Nearly a quarter remained in Sunday’s game, and FedEx Field was a canyon of empty orange and yellow seats. The Washington Redskins were trailing one of the NFL’s lowliest teams, the New York Jets, by 31 points in what would become a 34-17 defeat. They couldn’t move the ball on offense or stop the Jets on defense. They were on their way to being 1-9 and the worst team in the NFC.

Somewhere in the stands behind the Redskins’ bench, a group of fans turned toward owner Daniel Snyder’s box and began shouting: “Sell the team!” There weren’t enough people left in the stands for the chant to take hold.

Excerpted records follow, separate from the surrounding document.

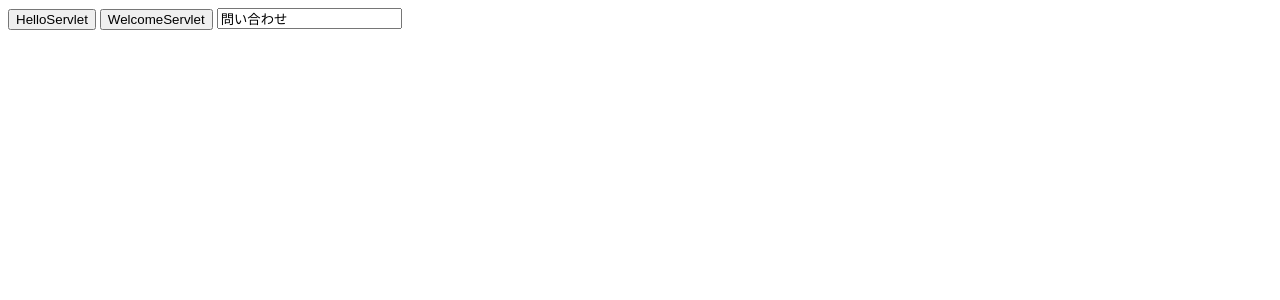
Repository: yoshimi-takeuchi/test
Page: http://localhost/HelloServlet/
An editor plug-in stored every save of this project. The page is shown before and after the next save, followed by the edit.
The browser window is 1280 px wide. The pictures show the whole page.
The page is served by Tomcat 9. Other server files are loaded and not shown.

Above is the page before, as saved 2019-01-31 04:31:42.

### HelloServlet/WebContent/index.jsp
<%@ page language="java" contentType="text/html; charset=UTF-8"
    pageEncoding="UTF-8"%>
<!DOCTYPE html>
	<html>
		<head>
		<meta charset="UTF-8">
		<title>HelloServlet</title>
		</head>
	<body>

		<input type="button" value="HelloServlet" onClick="location.href='HelloServlet'">
		<input type="button" value="WelcomeServlet" onClick="location.href='welcome.jsp'">
		<input type="botton" value="問い合わせ" onClick="location.herf='inquiry.jsp'">

	</body>
</html>

After the next save:
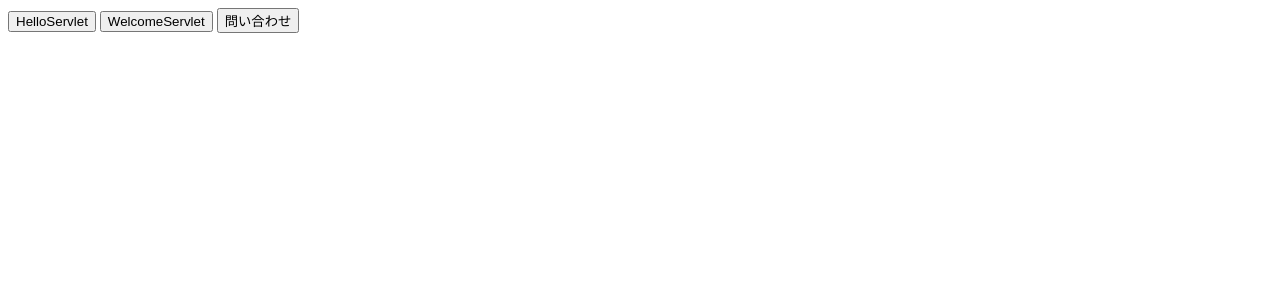
Saved 12 s later.
--- a/HelloServlet/WebContent/index.jsp
+++ b/HelloServlet/WebContent/index.jsp
@@ -10,7 +10,7 @@
 
 		<input type="button" value="HelloServlet" onClick="location.href='HelloServlet'">
 		<input type="button" value="WelcomeServlet" onClick="location.href='welcome.jsp'">
-		<input type="botton" value="問い合わせ" onClick="location.herf='inquiry.jsp'">
+		<input type="button" value="問い合わせ" onClick="location.herf='inquiry.jsp'">
 
 	</body>
 </html>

In a season of lows, this game felt like the lowest. Washington’s defense gave up 400 yards to a team that came into the game with the league’s least efficient offense. It left New York tight end Ryan Griffin so wide open, he chugged for 61 total yards on back-to-back plays to score a touchdown just before halftime that seemed improbable given the play-it-safe defense the Redskins had employed. The players looked lost and flustered. At one point, safety Landon Collins yanked the chinstrips off his helmet in frustration.

Later, in the locker room, one defensive player shook his head and said: “I’m sick of this s---.”

He seemed to speak for everyone, since most of his teammates had left as fast as they could.

But not before interim coach Bill Callahan had talked to them for a long, long time. Callahan has been lengthy in his postgame addresses since taking over for Jay Gruden in early October, and yet this speech ran longer than the others. He told the players he wasn’t giving up despite the dismal record and the seeming lack of promise that anything will improve. He said he’s a positive person who will remain positive. He called the disaster of a day “uncharacteristic,” despite the fact the team stretched its streak of quarters without a touchdown to 16 before two late scores in the fourth.

Afterward, he walked down a corridor to the interview room, where he stepped behind a lectern and talked and talked and talked.

It almost appeared as if he was trying to make sense of what is happening, trying to figure out how his longer practices with an emphasis on fitness and tackling has resulted in a 1-4 record and the team looks to be getting worse rather than better.

“We were just not on top of our game in any way, shape or form,” he said. “We got off to a rough start in the first quarter and it kind of dovetails into the second quarter. By the half we were down by three possessions and we dug ourselves a little hole.”

He talked so long that his quarterback Dwayne Haskins had time to shower, dress, put on a gray jacket, chat with a few people standing in the locker room, shake hands with well-wishers in the hallway outside the locker room, first bump a reporter in the hallway and walk to the interview room door where he was told to wait.

And wait. And wait.

Haskins leaned against the wall outside the interview room, propped a foot against the cinder blocks and scanned his phone.

His first home start had not been a good one. He was sacked six times, and rarely had time to stand in the pocket, as the Jets pass rushers kept chasing him and forcing him to make off-balance throws. His numbers — 19 of 35 for 214 yards and a 79.9 passer rating — looked better than his on-field performance did. But a short toss to running back Derrius Guice — playing in his first game since tearing his meniscus in the opener — led to a 45-yard reception that turned into the first of his two touchdown passes.

“Life is hard, I’ve got to work harder,” Haskins said.

He described a meeting with the offensive linemen early in the game, one in which he said he was “trying to figure out urgency.” He said he asked the linemen “What do I need to do?” He said the linemen told him some things that he “tried to apply.”

“After the conversation, it was just ‘give me the ball and let me play,’” Haskins said. “That’s about it.”

When asked how he thought he played, Haskins said: “It was okay, it wasn’t good enough. We didn’t win.”

It’s hard to know what the Redskins can build upon after Sunday. Getting the Jets, who entered the game with a 2-7 record, coming off a bye week appeared to be a break. But New York scored touchdowns on two of its first three possessions and added a third just before halftime, while holding Washington to just 60 first-half yards to go up 20-3.

The Jets scored another touchdown early in the fourth quarter on a 29-yard reception by former Redskins wide receiver Jamison Crowder and turned a Haskins interception on his 14 into another touchdown. By then the score was 34-3 and the stadium had emptied and another day was lost.

“I think it’s a young team, I think it’s a very young team,” Callahan said, trying to explain the Redskins’ continued plummet to the NFL’s bottom.

A young team that will have to grow up fast in the season’s last six weeks.